Source material: Begin

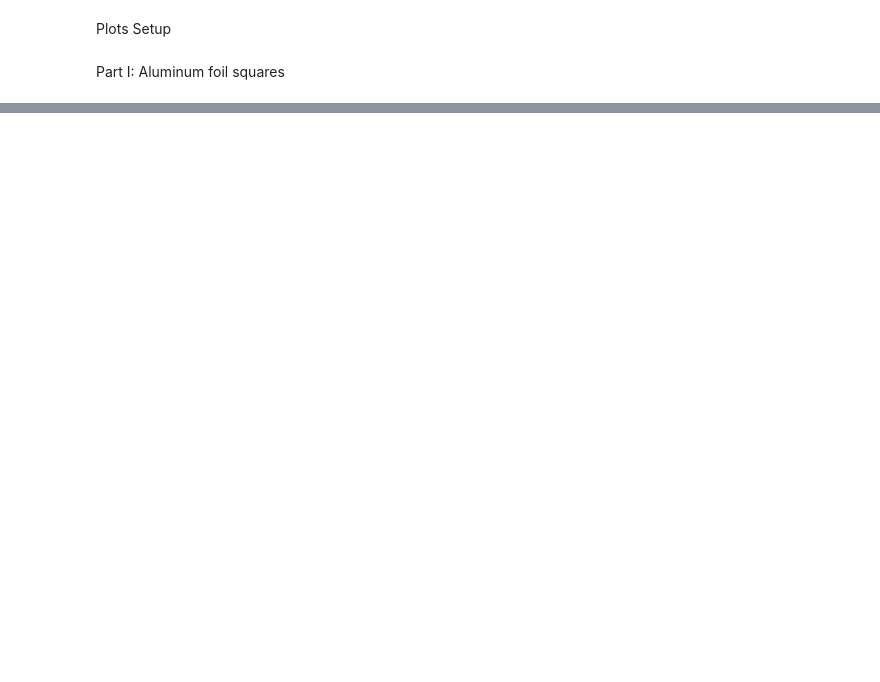
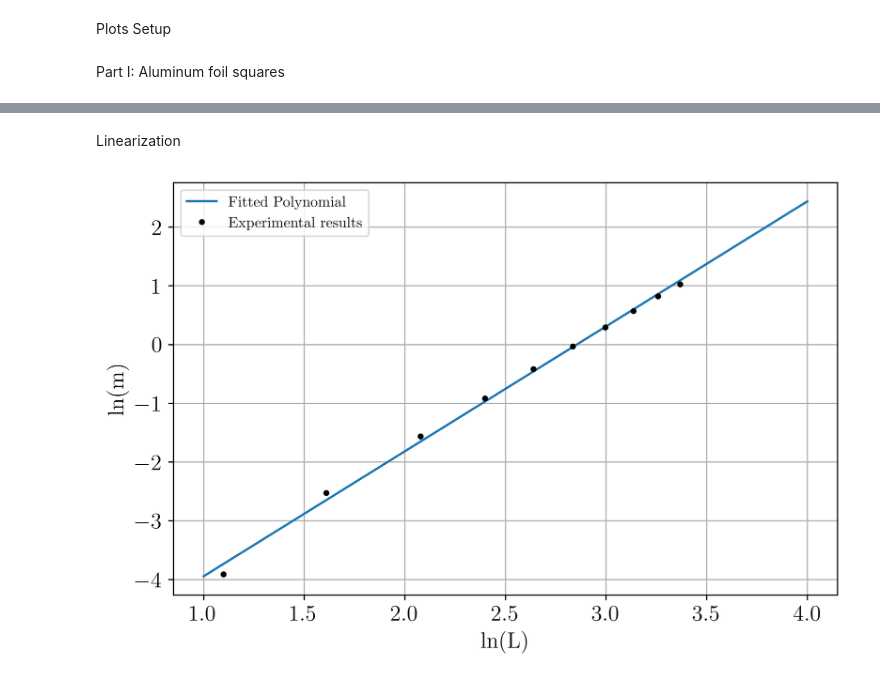
Before and after one commit to MIK2292/Lab_Sc_data_acquisition, a Jupyter notebook: Graph Notebook.ipynb, the cells around one changed output, grey strips where cells are left out. Saved outputs shown, nothing was run; the diff lists cells and outputs as text; code cells hidden in the pictures; blank space fills up the shorter version.

```diff
--- a/Graph Notebook.ipynb
+++ b/Graph Notebook.ipynb
@@ -44,0 +71,28 @@ KeyError: 'Error Length'
+# %% [markdown]
+Linearization
+# %%
+#Power Law fit
+coefficients = np.polyfit(np.log(lengths), np.log(mass), 1)
+poly_func = np.poly1d(coefficients)
+x_fit = np.linspace(1, 4, 100)
+y_fit = poly_func(x_fit)
+
+r_squared = r2_score(np.log(mass), poly_func(np.log(lengths)))
+
+fig, ax = plt.subplots(figsize=(8, 5), dpi = 500)
+
+ax.errorbar(np.log(lengths),np.log(mass),color = 'black', ecolor = "red",capsize = 3, fmt = '.',  label = 'Experimental results')
+ax.plot(x_fit, y_fit, label='Fitted Polynomial')
+
+# Enclose the text in a box
+#props = dict(boxstyle='round', facecolor='lightblue', alpha=0.5)
+#textstr = f"Equation: {equation_str}\n$R^2$ = {r_squared:.3f}"
+#plt.text(2.3, 2.3, textstr, fontsize=9, verticalalignment='top', bbox=props)
+
+plt.xlabel('ln(L)')
+plt.ylabel('ln(m)')
+plt.grid()
+plt.legend()
+plt.show()
+# %% [output]
+[figure, added]
```
Also changed, not shown: parts of 4 cells of this notebook.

Source material: End

The required output is a copy of each line in the records where the string "Graph" occurs.

Before and after one commit to MIK2292/Lab_Sc_data_acquisition, a Jupyter notebook: Graph Notebook.ipynb, the cells around one changed output, grey strips where cells are left out. Saved outputs shown, nothing was run; the diff lists cells and outputs as text; code cells hidden in the pictures; blank space fills up the shorter version.
--- a/Graph Notebook.ipynb
+++ b/Graph Notebook.ipynb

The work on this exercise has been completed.